The present study covered the entire Republic of Yemen in the period from 2016 to 2017. The major findings revealed by this study include the fact that the external actors exclusively control the process of designing the HRP and take charge in the implementation phase. Due to such rigid control exercised by the external actors, a full-fledged localization of the YHRP is still far from being achieved. If at all there exists such localization, it is still weak and primitive. Further, Internal actors’ level of knowledge about HRP and their level of engagement in its design process continues to be unequal with the level of knowledge and level of engagement of external actors and imbalance of these levels prevented the application of localization. Last but not least, the present
study identified three main challenges preventing the proper and effective adoption and implementation of localization of HRP in Yemen: viz. imbalance in power between internal and external actors, fragility and instability of the Yemeni context, and the weak capacity of internal actors compared with the external ones.

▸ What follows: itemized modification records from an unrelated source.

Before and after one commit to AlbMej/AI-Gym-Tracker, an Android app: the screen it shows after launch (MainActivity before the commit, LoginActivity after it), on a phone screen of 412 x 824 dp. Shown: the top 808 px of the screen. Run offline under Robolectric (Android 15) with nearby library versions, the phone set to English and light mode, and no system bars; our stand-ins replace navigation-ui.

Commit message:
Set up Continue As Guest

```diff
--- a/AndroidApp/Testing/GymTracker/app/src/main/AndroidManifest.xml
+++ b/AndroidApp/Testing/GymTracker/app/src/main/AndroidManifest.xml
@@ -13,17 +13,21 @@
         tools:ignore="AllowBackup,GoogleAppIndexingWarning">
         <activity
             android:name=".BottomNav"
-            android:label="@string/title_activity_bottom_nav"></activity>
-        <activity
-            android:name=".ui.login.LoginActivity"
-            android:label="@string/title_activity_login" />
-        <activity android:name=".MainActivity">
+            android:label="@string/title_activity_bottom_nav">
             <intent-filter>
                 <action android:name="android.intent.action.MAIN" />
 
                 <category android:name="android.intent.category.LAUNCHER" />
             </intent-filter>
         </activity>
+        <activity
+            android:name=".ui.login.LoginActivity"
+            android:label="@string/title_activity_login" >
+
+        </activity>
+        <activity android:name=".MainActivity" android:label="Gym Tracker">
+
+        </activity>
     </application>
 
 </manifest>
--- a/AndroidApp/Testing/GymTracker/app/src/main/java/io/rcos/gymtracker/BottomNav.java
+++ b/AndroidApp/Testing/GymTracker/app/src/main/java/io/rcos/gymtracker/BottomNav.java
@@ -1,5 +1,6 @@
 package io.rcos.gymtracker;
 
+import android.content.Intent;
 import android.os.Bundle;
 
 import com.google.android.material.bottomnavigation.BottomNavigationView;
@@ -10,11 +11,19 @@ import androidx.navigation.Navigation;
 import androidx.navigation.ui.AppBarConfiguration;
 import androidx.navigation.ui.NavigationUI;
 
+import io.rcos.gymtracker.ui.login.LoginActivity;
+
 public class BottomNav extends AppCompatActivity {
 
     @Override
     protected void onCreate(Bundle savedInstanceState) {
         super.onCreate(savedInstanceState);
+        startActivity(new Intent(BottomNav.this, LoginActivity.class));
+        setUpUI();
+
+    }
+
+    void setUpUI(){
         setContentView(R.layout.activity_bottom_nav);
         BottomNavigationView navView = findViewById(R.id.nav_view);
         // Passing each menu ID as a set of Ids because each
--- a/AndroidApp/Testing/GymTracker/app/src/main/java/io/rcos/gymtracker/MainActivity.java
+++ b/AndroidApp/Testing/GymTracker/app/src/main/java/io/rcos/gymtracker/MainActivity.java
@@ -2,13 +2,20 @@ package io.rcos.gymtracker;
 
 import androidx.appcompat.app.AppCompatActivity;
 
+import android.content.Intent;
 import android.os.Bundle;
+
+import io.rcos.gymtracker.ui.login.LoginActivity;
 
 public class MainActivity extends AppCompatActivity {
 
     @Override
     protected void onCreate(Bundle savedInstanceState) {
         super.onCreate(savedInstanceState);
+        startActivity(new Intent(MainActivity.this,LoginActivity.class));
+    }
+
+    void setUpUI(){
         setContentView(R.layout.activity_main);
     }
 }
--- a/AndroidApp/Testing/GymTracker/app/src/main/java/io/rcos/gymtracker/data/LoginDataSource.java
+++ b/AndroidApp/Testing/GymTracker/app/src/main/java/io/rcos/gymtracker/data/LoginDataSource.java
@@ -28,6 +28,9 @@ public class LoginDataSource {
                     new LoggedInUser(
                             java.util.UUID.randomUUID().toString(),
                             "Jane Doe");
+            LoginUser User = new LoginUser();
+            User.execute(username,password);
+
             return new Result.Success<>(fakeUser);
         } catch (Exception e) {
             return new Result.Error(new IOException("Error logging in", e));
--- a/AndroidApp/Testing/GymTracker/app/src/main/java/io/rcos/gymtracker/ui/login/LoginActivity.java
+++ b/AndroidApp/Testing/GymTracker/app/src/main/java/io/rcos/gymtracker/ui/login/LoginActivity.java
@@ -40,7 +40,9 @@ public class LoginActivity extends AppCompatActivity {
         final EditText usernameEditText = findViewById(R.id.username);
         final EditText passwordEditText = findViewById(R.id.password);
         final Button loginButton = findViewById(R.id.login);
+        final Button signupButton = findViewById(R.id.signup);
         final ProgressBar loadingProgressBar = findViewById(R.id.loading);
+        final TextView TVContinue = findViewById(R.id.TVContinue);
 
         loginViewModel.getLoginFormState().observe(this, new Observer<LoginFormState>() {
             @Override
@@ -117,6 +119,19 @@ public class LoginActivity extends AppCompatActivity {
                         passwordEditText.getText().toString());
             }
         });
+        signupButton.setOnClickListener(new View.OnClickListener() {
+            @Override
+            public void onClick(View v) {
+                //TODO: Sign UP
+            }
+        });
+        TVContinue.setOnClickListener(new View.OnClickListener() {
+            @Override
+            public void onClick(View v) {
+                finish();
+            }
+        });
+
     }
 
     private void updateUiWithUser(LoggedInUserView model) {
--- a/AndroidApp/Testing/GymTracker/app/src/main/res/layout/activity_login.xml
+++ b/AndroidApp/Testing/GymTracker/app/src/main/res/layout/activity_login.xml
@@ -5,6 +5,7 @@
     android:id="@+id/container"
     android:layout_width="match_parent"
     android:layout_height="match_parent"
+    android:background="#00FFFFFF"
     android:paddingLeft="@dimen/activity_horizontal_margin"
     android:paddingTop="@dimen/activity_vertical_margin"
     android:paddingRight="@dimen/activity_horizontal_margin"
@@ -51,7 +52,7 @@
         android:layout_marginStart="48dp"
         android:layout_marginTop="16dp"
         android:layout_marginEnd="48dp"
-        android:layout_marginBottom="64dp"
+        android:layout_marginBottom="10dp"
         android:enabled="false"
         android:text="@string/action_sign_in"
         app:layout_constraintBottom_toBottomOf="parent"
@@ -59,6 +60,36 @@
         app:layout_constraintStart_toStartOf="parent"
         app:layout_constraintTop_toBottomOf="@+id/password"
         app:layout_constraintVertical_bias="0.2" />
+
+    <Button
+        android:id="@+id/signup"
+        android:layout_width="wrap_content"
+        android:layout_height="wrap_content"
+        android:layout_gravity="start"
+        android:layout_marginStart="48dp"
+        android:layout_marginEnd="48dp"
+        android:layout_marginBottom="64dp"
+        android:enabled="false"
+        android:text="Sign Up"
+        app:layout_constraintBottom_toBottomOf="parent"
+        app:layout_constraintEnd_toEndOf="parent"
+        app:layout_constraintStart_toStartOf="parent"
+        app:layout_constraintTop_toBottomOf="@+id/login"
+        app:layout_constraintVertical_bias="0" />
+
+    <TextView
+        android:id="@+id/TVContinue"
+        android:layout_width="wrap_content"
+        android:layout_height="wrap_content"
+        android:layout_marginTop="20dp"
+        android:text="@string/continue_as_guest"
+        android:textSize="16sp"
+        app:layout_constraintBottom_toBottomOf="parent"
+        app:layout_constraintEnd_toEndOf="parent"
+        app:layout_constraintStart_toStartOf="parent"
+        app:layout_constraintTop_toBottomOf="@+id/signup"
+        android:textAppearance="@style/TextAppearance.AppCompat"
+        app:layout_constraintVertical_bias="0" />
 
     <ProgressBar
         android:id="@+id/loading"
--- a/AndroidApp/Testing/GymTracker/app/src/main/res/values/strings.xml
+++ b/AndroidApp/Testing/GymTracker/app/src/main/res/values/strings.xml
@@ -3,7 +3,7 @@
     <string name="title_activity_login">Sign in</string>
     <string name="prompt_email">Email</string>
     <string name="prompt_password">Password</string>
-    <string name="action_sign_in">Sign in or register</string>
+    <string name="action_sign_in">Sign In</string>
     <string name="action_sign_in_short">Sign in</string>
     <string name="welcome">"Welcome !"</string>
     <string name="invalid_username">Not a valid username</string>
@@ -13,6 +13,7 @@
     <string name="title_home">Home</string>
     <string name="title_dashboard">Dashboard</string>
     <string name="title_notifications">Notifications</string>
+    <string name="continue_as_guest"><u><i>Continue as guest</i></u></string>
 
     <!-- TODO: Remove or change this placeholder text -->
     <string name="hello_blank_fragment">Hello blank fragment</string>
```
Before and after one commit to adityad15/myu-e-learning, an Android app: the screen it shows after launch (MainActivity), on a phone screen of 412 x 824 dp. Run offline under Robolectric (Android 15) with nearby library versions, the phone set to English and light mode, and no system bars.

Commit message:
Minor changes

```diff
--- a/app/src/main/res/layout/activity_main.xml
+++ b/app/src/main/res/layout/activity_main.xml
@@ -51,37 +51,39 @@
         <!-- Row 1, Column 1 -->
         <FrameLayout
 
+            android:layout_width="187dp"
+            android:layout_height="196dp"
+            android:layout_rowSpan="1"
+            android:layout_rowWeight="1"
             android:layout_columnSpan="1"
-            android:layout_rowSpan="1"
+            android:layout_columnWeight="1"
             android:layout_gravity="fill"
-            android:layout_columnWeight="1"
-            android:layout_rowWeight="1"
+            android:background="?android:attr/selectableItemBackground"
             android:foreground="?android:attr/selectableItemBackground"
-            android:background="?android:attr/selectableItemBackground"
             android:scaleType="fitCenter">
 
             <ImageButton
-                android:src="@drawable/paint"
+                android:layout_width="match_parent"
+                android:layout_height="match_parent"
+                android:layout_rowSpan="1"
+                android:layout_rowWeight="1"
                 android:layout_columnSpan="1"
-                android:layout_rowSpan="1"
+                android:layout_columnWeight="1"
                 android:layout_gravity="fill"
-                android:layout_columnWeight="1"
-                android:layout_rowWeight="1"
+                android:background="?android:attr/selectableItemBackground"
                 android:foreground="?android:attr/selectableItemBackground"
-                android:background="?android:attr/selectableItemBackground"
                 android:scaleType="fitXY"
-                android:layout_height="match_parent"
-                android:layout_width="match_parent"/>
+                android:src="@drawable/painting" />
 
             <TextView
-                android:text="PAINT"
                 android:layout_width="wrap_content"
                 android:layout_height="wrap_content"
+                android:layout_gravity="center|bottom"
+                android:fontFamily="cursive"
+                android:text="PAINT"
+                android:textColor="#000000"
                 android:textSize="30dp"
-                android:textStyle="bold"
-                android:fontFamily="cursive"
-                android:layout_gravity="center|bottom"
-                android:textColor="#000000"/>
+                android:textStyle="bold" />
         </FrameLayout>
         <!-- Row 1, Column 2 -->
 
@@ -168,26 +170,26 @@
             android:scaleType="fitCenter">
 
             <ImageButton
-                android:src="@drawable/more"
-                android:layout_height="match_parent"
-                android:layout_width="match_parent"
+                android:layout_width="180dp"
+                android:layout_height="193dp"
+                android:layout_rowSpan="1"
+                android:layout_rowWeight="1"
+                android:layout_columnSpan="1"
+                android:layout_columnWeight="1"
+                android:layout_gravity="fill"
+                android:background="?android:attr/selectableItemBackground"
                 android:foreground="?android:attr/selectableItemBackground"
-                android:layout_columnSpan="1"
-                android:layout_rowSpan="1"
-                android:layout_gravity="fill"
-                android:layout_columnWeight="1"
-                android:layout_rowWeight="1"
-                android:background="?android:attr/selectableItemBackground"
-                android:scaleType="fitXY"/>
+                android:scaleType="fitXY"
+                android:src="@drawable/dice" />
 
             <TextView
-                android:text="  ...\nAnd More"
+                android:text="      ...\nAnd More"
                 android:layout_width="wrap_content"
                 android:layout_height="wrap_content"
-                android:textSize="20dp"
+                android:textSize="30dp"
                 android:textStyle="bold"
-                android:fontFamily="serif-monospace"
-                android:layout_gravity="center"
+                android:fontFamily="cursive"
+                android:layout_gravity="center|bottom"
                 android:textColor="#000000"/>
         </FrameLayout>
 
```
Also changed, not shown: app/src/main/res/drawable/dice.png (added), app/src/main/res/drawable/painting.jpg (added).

The present study calls for further collaboration and integration for internal actors in all the phases of HRP: planning, design, implementation and evaluation. More collaboration is needed between the local actors in Yemen, especially the private sector and the local non-government organization.
The potentials of the private sector are of immense proportions to localization and humanitarian response in Yemen, yet such potentials are not utilized to the fullest. All actors should be viewed as partners who strive to achieve one shared goal: the localization of HRP in Yemen. Keywords: Localization, Humanitarian Response Plan, Humanitarian Actors partnership, development